I know in my career, LEED certification (and, generally speaking, the focused and measured effort to minimize environmental impact of construction) grew to its place of dominance slowly. Although the first draft of the standard was released in 2000, it didn’t fully take off until a few years later. Then one by one, over time, projects began to gradually shift our collective focus until we found ourselves in a place where nearly every major commercial project was either seeking LEED certification or being designed to meet their standards. And that’s not just perception – according to the USGBC, there were 296 certifications in 2006, and that grew to over 67,000 cumulative certifications by 2018.
Fast-forward to the birth of the healthy building movement. My first introduction to the occupant-focused WELL standard came in 2014 with a splash. The inclusion of the Circadian Lighting credit created quite the dust-up in the lighting industry, but the broader movement towards a focus on occupant health and wellbeing seemed like it would follow the trend set by LEED – a slow, steady adoption as the kinks of the system got worked out, and then an exponential increase in adoption until its philosophy and ideas became commonplace. According to the IWBI, the standard was on that very track with 80 projects certified in 2015, and 4,000 projects cumulatively certified by early 2020. In other words, the beginning of the pandemic.
And now, as those who are able to work from home continue to do so, we’re taking some of the time that we’ve reclaimed from our commutes to think about what it means to return to normal. What is the future of corporate elevator lobbies, and will they be different from hotel elevator lobbies? How do we help instill confidence in the traveling public to return to our airports? How do we help bring back the communal gathering events in our arenas and convention centers in a way that ensures the safety and wellbeing of the public?
We’re trying to solve an issue that has been fundamentally brewing underneath of the surface of design – how do we make our spaces healthier for occupants? Given the state of the world, though, I think it’s easy to lose the true value of this conversation by focusing only on the virus.
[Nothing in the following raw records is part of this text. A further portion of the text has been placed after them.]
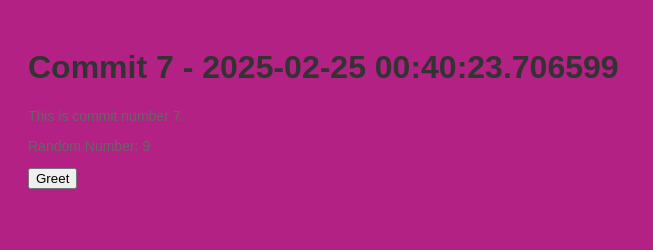
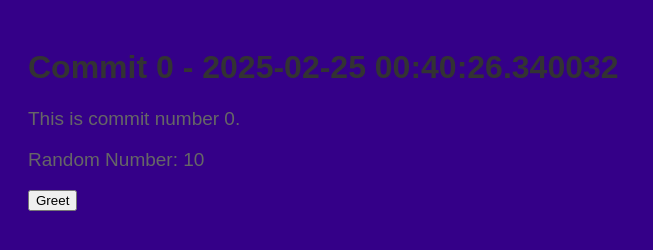
Before and after one commit to stiffs95/myrep-repo-20250225004020, a plain HTML site: page index.html in a window 1280 px wide. Shown: the whole page, without its empty margins (0-653 px from the left). Drawn offline with Linux system fonts and the light colour scheme.

Commit message:
📝 Commit 0 with HTML, CSS, and JS

```diff
--- a/index.html
+++ b/index.html
@@ -2,13 +2,13 @@
     <!DOCTYPE html>
     <html>
     <head>
-        <title>Commit 7 - 2025-02-25 00:40:23.706599</title>
+        <title>Commit 0 - 2025-02-25 00:40:26.339919</title>
         <link rel="stylesheet" href="style.css">
     </head>
     <body>
-        <h1>Commit 7 - 2025-02-25 00:40:23.706599</h1>
-        <p>This is commit number 7.</p>
-        <p>Random Number: 9</p>
+        <h1>Commit 0 - 2025-02-25 00:40:26.340032</h1>
+        <p>This is commit number 0.</p>
+        <p>Random Number: 10</p>
         <button onclick="greet()">Greet</button>
         <script src="script.js"></script>
     </body>
--- a/script.js
+++ b/script.js
@@ -2,4 +2,4 @@
     function greet() {
         alert('Hello from commit ' + commitNumber + '!');
     }
-    var commitNumber = 7;
+    var commitNumber = 0;
--- a/style.css
+++ b/style.css
@@ -1,7 +1,7 @@
 
     body {
         font-family: Arial, sans-serif;
-        background-color: #b32185;
+        background-color: #340088;
         padding: 20px;
     }
     h1 {
@@ -9,5 +9,5 @@
     }
     p {
         color: #666;
-        font-size: 14px;
+        font-size: 19px;
     }
```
What this moment in time is teaching us, if we’re willing to listen, is that those millions of square feet of empty office buildings, convention centers, hotels and gatherings spaces could all benefit from healthy building principles, even during non-pandemic times.
Our spaces would be better, and perhaps more occupiable during the next pandemic (and there will be another), if we incorporated wellness design principles like improved access to daylight to help regulate our circadian rhythms and support our immune systems, increased natural or mixed-mode ventilation to improve the quality of air we breathe, high-quality water treatment and opportunities to keep ourselves active. If we chose to listen during this time and not just react to the immediacy of the virus, this interim can become a fundamental inflection point, a time to push the healthy building movement to grow faster and become more dominant, so that healthy building choices become fundamental, commonplace and “assumed” as green building principles. The universe has decided to show us as a design community that we don’t have to wait for that organic growth and evolution. It’s time to stop passively following and start leading the change.